What Did the Study Find?
The potential utility of ERS's Foodborne Illness Cost Calculator was demonstrated by changing the number of STEC O157 cases and then recalculating the cost. The new number of cases was obtained by assuming that the national trend in the incidence of STEC O157 was the same as the downward trend in the incidence of laboratory-diagnosed STEC O157 infections in the FoodNet surveillance sites through 2005, before the multistate outbreaks of STEC O157 associated with fresh produce.

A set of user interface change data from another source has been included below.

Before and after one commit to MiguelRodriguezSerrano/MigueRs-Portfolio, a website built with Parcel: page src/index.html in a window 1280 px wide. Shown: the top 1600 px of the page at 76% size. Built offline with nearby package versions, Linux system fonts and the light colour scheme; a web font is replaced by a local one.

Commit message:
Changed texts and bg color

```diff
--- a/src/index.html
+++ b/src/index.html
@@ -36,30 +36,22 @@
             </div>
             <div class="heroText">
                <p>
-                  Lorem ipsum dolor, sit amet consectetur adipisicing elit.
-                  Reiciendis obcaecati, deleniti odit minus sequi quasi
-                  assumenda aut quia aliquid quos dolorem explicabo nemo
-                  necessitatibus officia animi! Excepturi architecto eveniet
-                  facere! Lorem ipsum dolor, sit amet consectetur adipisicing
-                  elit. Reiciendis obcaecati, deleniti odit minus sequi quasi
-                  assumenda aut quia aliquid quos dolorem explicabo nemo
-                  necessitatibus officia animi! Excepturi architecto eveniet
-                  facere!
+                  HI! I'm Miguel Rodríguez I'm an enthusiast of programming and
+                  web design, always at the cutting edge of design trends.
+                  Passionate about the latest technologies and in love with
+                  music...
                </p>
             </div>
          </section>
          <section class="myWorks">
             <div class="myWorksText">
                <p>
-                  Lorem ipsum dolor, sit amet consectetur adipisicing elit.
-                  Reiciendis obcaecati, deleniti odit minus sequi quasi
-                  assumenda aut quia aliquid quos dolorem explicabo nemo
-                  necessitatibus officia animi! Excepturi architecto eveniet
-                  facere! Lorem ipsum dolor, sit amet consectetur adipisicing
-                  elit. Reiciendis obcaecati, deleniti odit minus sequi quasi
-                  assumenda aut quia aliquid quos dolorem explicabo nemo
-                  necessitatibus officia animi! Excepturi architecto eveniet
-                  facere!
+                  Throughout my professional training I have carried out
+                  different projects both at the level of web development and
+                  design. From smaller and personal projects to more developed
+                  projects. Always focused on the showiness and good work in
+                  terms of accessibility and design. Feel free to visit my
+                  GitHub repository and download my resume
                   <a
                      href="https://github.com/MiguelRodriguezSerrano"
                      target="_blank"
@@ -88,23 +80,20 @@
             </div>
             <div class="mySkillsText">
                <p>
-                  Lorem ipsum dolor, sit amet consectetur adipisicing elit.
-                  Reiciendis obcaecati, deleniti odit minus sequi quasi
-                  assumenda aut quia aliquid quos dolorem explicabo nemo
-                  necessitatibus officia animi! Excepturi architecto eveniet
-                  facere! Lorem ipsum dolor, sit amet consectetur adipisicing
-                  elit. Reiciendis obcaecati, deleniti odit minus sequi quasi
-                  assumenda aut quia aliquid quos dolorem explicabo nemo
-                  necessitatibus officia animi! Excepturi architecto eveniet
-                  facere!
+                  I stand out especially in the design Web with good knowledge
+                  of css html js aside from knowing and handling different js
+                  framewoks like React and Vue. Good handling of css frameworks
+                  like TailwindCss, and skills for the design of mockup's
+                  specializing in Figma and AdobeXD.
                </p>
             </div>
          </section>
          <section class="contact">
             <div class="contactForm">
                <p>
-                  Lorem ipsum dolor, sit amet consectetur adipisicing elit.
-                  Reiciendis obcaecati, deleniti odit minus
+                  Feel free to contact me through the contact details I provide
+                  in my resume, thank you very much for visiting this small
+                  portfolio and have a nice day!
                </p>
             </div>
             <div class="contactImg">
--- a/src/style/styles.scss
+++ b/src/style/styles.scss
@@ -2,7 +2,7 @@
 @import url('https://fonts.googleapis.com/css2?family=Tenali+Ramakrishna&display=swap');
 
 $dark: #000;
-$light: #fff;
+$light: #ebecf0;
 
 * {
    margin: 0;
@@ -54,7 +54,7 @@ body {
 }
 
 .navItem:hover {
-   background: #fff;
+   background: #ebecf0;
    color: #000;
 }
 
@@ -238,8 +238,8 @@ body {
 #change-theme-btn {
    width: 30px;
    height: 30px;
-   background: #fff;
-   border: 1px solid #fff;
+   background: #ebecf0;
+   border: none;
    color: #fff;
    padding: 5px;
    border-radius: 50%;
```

Under this assumption, the annual number of STEC O157 cases decreased from 73,480 in 1997 to 56,911 in 2005. When the number of cases was changed to 56,911 in the calculator without altering any other assumptions, the annual cost of STEC O157 in 2005 was estimated at $333.5 million (in 2005 dollars), or $97.9 million less than the cost if the number of cases had not decreased.
How Was the Study Conducted?
ERS used the online Foodborne Illness Cost Calculator to change the annual number of STEC O157 cases and recalculate the cost of illness from this pathogen. The new estimate of cases was obtained by assuming that the trend in the incidence of STEC O157 in the United States through 2005 was the same as the downward trend in the incidence of laboratory-diagnosed STEC O157 cases in the FoodNet surveillance sites. No other assumptions about the distribution of STEC O157 cases by severity or the costs per case were changed in this example.